| Recorded information |
▬▬▬▬▬▬▬▬▬▬

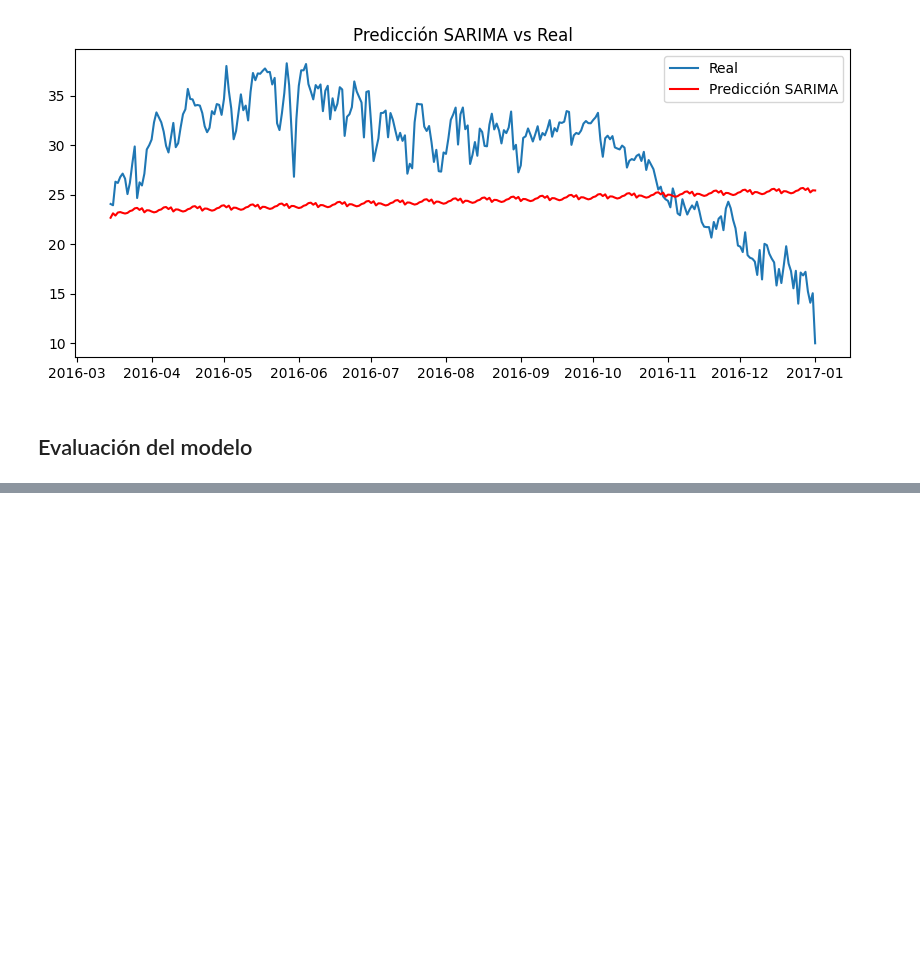
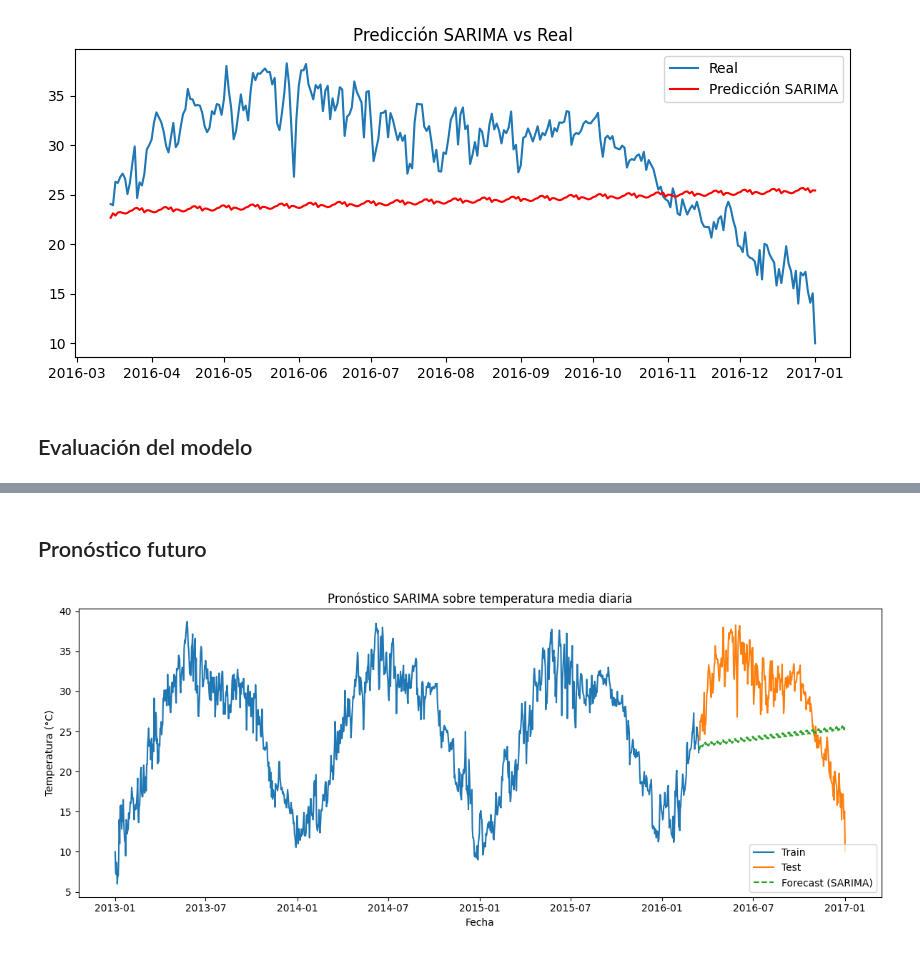
Before and after one commit to buntynanwani/AnalisisDeSeriesTemporales, a Jupyter notebook: notebooks/03_modelos_SARIMA.ipynb, the cells around one changed output, grey strips where cells are left out. Drawn from its saved outputs; the diff is of its cells as text; code cells hidden in the pictures; blank space fills up the shorter version.

```diff
--- a/notebooks/03_modelos_SARIMA.ipynb
+++ b/notebooks/03_modelos_SARIMA.ipynb
@@ -172,0 +173,17 @@ MSE: 60.78
+# %% [markdown]
+## Pronóstico futuro
+# %%
+
+
+plt.figure(figsize=(12,5))
+plt.plot(y_train.index, y_train, label="Train")
+plt.plot(y_test.index, y_test, label="Test")
+plt.plot(y_test.index, forecast, label="Forecast (SARIMA)", linestyle="--")
+plt.title('Pronóstico SARIMA sobre temperatura media diaria')
+plt.xlabel('Fecha')
+plt.ylabel('Temperatura (°C)')
+plt.legend()
+plt.tight_layout()
+plt.show()
+# %% [output]
+[figure, added]
```
Also changed, not shown: parts of 1 cell of this notebook, 1 other file.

▬▬▬▬▬▬▬▬▬▬

Reproduce the listing in full and exactly, excluding any pictures it holds.

Before and after one commit to buntynanwani/AnalisisDeSeriesTemporales, a Jupyter notebook: notebooks/03_modelos_SARIMA.ipynb, the cells around one changed output, grey strips where cells are left out. Drawn from its saved outputs; the diff is of its cells as text; code cells hidden in the pictures; blank space fills up the shorter version.

```diff
--- a/notebooks/03_modelos_SARIMA.ipynb
+++ b/notebooks/03_modelos_SARIMA.ipynb
@@ -172,0 +173,17 @@ MSE: 60.78
+# %% [markdown]
+## Pronóstico futuro
+# %%
+
+
+plt.figure(figsize=(12,5))
+plt.plot(y_train.index, y_train, label="Train")
+plt.plot(y_test.index, y_test, label="Test")
+plt.plot(y_test.index, forecast, label="Forecast (SARIMA)", linestyle="--")
+plt.title('Pronóstico SARIMA sobre temperatura media diaria')
+plt.xlabel('Fecha')
+plt.ylabel('Temperatura (°C)')
+plt.legend()
+plt.tight_layout()
+plt.show()
+# %% [output]
+[figure, added]
```
Also changed, not shown: parts of 1 cell of this notebook, 1 other file.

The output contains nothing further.